▶ _THE PROBLEM_
Which lines in the data below contain the word "package"? Copy each of them.

▶ _Version comparison data_
|---|
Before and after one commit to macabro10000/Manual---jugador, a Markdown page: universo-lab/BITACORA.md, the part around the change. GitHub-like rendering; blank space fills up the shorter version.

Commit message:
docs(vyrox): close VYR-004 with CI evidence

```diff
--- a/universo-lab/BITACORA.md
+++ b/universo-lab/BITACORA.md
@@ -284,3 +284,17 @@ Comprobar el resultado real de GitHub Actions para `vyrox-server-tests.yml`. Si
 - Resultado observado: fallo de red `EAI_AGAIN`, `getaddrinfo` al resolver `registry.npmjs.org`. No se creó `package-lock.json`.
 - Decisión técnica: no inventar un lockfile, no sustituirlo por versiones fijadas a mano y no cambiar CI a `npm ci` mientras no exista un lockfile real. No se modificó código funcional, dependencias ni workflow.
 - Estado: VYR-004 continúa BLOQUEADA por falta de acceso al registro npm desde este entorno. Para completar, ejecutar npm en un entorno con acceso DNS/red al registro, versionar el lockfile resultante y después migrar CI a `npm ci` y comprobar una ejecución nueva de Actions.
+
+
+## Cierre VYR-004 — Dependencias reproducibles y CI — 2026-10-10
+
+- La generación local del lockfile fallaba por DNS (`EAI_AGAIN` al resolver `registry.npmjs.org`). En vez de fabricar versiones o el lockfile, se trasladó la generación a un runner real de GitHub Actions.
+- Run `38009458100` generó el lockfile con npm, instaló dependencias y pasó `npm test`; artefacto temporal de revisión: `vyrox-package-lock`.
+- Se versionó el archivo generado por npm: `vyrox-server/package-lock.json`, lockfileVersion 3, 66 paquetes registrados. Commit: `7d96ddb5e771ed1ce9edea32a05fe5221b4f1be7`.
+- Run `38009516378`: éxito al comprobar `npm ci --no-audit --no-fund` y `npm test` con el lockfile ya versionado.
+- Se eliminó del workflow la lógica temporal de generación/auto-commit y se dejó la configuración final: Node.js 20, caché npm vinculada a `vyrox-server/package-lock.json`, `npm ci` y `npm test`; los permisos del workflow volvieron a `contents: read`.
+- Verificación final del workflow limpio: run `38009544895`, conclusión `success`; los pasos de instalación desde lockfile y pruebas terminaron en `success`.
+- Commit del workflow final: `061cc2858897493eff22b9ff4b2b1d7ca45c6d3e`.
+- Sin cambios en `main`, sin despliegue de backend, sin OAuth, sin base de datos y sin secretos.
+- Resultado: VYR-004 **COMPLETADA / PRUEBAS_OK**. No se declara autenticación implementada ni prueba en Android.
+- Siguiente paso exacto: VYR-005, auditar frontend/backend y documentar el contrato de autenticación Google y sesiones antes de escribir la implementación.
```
|---|
▶ _RESPONSE AREA_
 - Resultado observado: fallo de red `EAI_AGAIN`, `getaddrinfo` al resolver `registry.npmjs.org`. No se creó `package-lock.json`.
+- Run `38009458100` generó el lockfile con npm, instaló dependencias y pasó `npm test`; artefacto temporal de revisión: `vyrox-package-lock`.
+- Se versionó el archivo generado por npm: `vyrox-server/package-lock.json`, lockfileVersion 3, 66 paquetes registrados. Commit: `7d96ddb5e771ed1ce9edea32a05fe5221b4f1be7`.
+- Se eliminó del workflow la lógica temporal de generación/auto-commit y se dejó la configuración final: Node.js 20, caché npm vinculada a `vyrox-server/package-lock.json`, `npm ci` y `npm test`; los permisos del workflow volvieron a `contents: read`.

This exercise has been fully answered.